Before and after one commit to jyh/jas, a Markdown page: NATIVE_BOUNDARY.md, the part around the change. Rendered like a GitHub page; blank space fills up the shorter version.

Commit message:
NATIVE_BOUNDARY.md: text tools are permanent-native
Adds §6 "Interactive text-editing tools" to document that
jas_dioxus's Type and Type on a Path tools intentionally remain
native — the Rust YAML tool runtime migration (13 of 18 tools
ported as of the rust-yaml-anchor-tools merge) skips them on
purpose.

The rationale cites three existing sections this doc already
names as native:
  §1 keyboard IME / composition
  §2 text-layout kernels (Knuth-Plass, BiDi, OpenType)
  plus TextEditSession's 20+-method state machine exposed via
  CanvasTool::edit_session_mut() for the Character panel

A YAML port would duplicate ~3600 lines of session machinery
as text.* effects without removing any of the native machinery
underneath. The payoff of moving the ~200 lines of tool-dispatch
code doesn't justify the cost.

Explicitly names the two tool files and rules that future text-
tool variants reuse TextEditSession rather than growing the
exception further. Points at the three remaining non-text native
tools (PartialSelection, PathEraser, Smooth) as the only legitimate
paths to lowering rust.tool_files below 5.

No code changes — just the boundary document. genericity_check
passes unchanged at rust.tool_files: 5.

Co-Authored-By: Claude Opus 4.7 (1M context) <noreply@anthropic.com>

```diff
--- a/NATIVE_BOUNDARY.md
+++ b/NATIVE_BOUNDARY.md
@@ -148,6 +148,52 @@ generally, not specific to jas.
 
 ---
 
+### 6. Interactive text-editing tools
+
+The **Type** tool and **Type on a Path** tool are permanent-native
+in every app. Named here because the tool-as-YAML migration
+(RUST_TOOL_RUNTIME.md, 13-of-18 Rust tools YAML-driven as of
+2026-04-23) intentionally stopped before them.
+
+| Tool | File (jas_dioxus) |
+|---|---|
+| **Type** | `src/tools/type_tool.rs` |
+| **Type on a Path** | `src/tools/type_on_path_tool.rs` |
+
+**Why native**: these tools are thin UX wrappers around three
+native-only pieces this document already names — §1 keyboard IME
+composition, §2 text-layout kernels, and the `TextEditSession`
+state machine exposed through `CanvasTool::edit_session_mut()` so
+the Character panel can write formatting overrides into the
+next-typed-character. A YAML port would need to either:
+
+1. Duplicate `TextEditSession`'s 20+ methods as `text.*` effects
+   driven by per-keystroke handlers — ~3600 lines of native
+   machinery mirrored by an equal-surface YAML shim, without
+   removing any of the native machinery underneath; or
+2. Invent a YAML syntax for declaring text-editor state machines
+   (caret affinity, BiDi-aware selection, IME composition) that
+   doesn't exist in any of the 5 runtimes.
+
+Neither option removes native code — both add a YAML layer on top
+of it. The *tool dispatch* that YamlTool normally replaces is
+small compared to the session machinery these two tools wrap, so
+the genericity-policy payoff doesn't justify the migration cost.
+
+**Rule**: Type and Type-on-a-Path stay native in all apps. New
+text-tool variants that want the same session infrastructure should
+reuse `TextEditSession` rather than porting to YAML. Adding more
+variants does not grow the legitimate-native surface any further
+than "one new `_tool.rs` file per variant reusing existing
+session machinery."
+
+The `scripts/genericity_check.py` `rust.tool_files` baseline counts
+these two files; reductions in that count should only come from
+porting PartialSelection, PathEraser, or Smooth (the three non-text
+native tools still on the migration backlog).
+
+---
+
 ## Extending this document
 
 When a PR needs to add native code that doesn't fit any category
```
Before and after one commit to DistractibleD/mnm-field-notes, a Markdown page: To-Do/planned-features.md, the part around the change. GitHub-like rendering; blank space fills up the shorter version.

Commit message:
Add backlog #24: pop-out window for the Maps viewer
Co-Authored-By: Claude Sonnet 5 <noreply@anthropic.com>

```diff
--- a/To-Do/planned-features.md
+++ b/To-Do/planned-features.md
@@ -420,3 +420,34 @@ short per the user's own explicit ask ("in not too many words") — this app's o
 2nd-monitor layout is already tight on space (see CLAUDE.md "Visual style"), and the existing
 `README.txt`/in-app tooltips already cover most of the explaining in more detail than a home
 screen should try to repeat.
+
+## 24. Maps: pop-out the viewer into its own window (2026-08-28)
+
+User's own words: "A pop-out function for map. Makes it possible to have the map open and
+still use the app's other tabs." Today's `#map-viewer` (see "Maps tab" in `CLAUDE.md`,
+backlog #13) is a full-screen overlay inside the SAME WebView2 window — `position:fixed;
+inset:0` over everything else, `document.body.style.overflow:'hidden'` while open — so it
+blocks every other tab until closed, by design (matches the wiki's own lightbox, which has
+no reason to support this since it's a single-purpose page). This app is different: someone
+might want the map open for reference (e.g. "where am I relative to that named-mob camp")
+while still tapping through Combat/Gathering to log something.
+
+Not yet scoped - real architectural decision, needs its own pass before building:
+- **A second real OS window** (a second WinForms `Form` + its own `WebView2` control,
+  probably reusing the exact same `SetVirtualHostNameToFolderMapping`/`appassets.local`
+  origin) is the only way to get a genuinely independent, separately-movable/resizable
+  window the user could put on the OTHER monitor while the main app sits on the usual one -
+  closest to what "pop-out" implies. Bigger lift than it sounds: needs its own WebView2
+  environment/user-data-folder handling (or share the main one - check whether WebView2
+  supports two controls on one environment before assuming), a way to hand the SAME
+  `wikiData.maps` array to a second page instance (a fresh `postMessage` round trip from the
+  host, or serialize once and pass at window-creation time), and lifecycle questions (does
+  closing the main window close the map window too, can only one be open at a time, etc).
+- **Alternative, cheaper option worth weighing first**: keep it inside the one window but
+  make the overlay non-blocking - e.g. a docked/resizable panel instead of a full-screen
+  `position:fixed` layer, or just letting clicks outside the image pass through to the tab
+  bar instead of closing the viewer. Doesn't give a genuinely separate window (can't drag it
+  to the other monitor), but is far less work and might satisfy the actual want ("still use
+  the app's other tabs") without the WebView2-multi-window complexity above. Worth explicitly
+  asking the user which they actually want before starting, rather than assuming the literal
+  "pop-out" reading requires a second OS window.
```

_ _ _ _

_Aim of the task_
Would you report every line of the entries above containing the word "through"?

_Result_
+state machine exposed through `CanvasTool::edit_session_mut()` so
+while still tapping through Combat/Gathering to log something.
+  `position:fixed` layer, or just letting clicks outside the image pass through to the tab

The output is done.